The AFP Foundation is inviting print, broadcast and online journalists whose works hold public figures accountable to submit entries form its African Fact-Checking Awards and compete for cash prizes.
Organised through Africa Check, a project of the AFP Foundation, the African Fact-Checking Awards will also recognise journalism that exposes misleading claims made by public institutions.
Works must be original pieces of fact-checking journalism first published or broadcast between September 1, 2016 and August 31, 2017 by a media house based in Africa. Entries may have been published or broadcast in French or English. The deadline is August 31, 2017.
Two winners will receive a cash prize of US $2,000, and two runners-up will receive a prize of US $1,000 each. There will also be a US $500 prize each for a winner of the best report by a student journalist in English- and French-speaking media.
The African Fact-Checking Awards, now in its fourth edition, were set up specifically to honour the best, non-partisan fact-checking journalism by working and student journalists on the continent.
In 2017, the organisers have added a student category as fact-checking continues to become an essential skill for any mainstream journalist to acquire.
Since launch, the awards has run them in partnership with the African Media Initiative (AMI) with support from the AFP news agency and the Shuttleworth Foundation. This year, the awards will be held in partnership with the Global Investigative Journalism Network, at the GIJN conference in Johannesburg, South Africa in November 2017.
Awards for working journalists
- Best fact-checking report by a journalist in Anglophone media
- Best fact-checking report by a journalist in Francophone media
Awards for students
- Best fact-checking report by a student journalist published in Anglophone campus media or blog
- Best fact-checking report by a student journalist published in Francophone campus media or blog

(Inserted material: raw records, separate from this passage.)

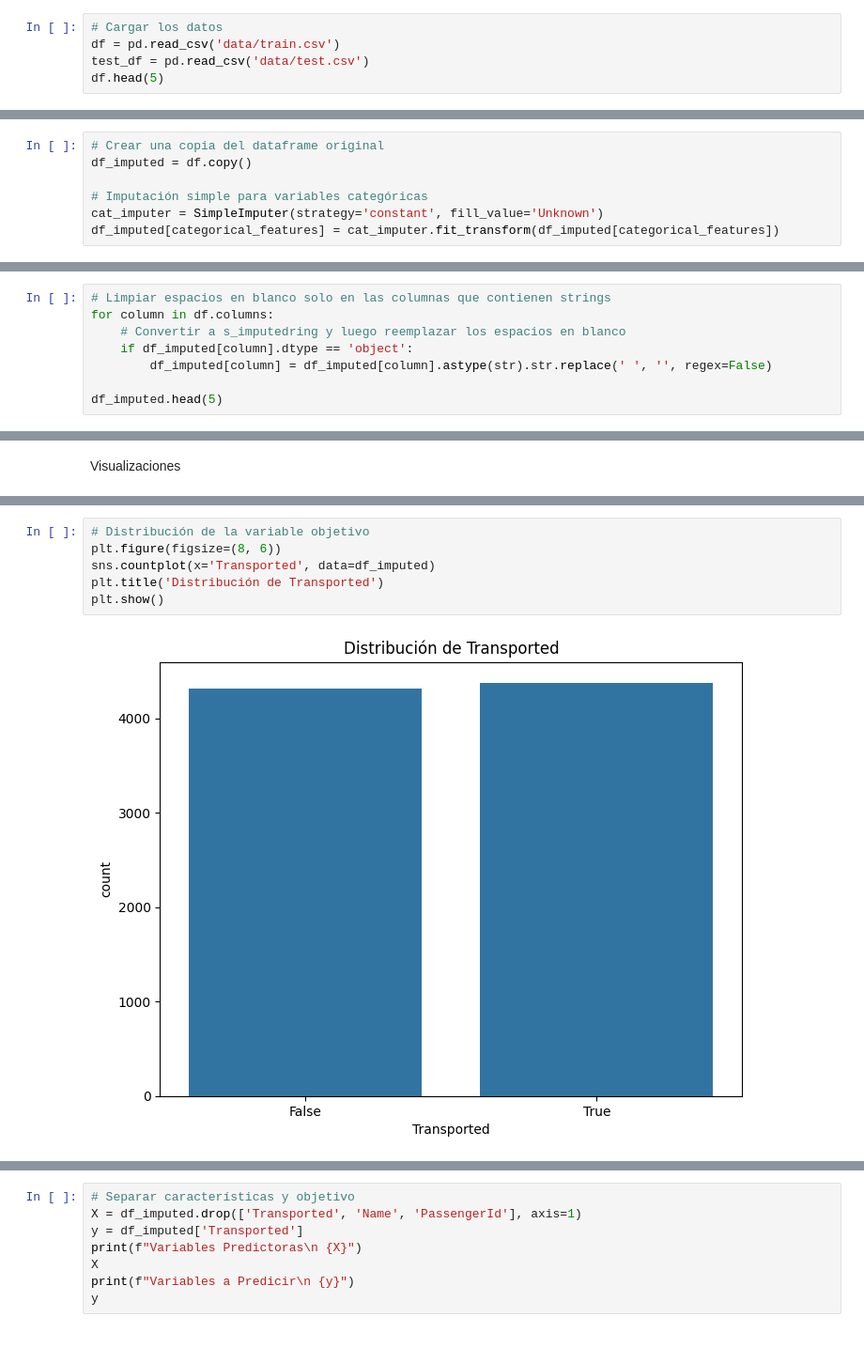
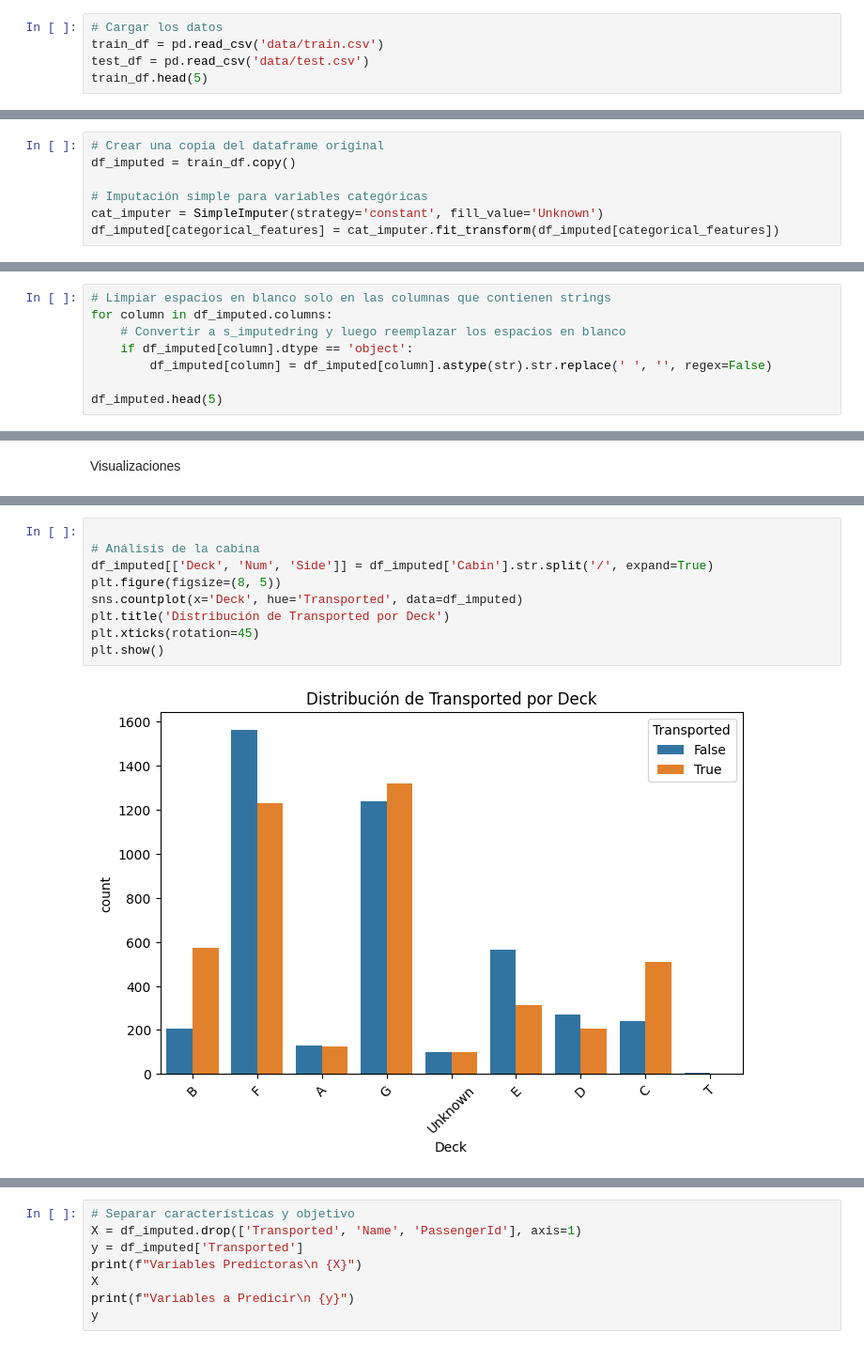
Before and after one commit to EmmaMontalbanA/RetoSpace, a Jupyter notebook: spaces_titanic_v2.ipynb, the cells around one changed output, grey strips where cells are left out. Shown at 94% size. Drawn from its saved outputs; the diff is of its cells as text.

```diff
--- a/spaces_titanic_v2.ipynb
+++ b/spaces_titanic_v2.ipynb
@@ -27,8 +27,8 @@ Carga de datos
 # %%
 # Cargar los datos
-df = pd.read_csv('data/train.csv')
+train_df = pd.read_csv('data/train.csv')
 test_df = pd.read_csv('data/test.csv')
-df.head(5)
+train_df.head(5)
 # %% [output]
 |  | PassengerId | HomePlanet | CryoSleep | Cabin | Destination | Age | VIP | RoomService | FoodCourt | ... |
 | 0 | 0001_01 | Europa | False | B/0/P | TRAPPIST-1e | 39.0 | False | 0.0 | 0.0 | ... |
@@ -155,7 +177,7 @@ dtypes: float64(6), object(8)
 memory usage: 1.7+ MB
 # %%
 # Crear una copia del dataframe original
-df_imputed = df.copy()
+df_imputed = train_df.copy()
 
 # Imputación simple para variables categóricas
 cat_imputer = SimpleImputer(strategy='constant', fill_value='Unknown')
@@ -225,7 +247,7 @@ dtype: int64
 Limpieza de Datos
 # %%
 # Limpiar espacios en blanco solo en las columnas que contienen strings
-for column in df.columns:
+for column in df_imputed.columns:
     # Convertir a s_imputedring y luego reemplazar los espacios en blanco
     if df_imputed[column].dtype == 'object':
         df_imputed[column] = df_imputed[column].astype(str).str.replace(' ', '', regex=False)
@@ -248,8 +363,11 @@ Visualizaciones
 # %%
-# Distribución de la variable objetivo
-plt.figure(figsize=(8, 6))
-sns.countplot(x='Transported', data=df_imputed)
-plt.title('Distribución de Transported')
+
+# Análisis de la cabina
+df_imputed[['Deck', 'Num', 'Side']] = df_imputed['Cabin'].str.split('/', expand=True)
+plt.figure(figsize=(8, 5))
+sns.countplot(x='Deck', hue='Transported', data=df_imputed)
+plt.title('Distribución de Transported por Deck')
+plt.xticks(rotation=45)
 plt.show()
 # %% [output]
-[figure, old version]
+[figure, new version]
```
Also changed, not shown: parts of 36 cells of this notebook.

Entries – which can be submitted online – must be true fact-checking reports that focus solely on investigating fairly the accuracy of a claim made in public debate.
Criteria for judging entries:
- The significance for wider society of the claim that was investigated
- How well the claim was tested against the available evidence
- How well the piece presented the evidence for and against the claim
- The impact that the publication had on public debate on the topic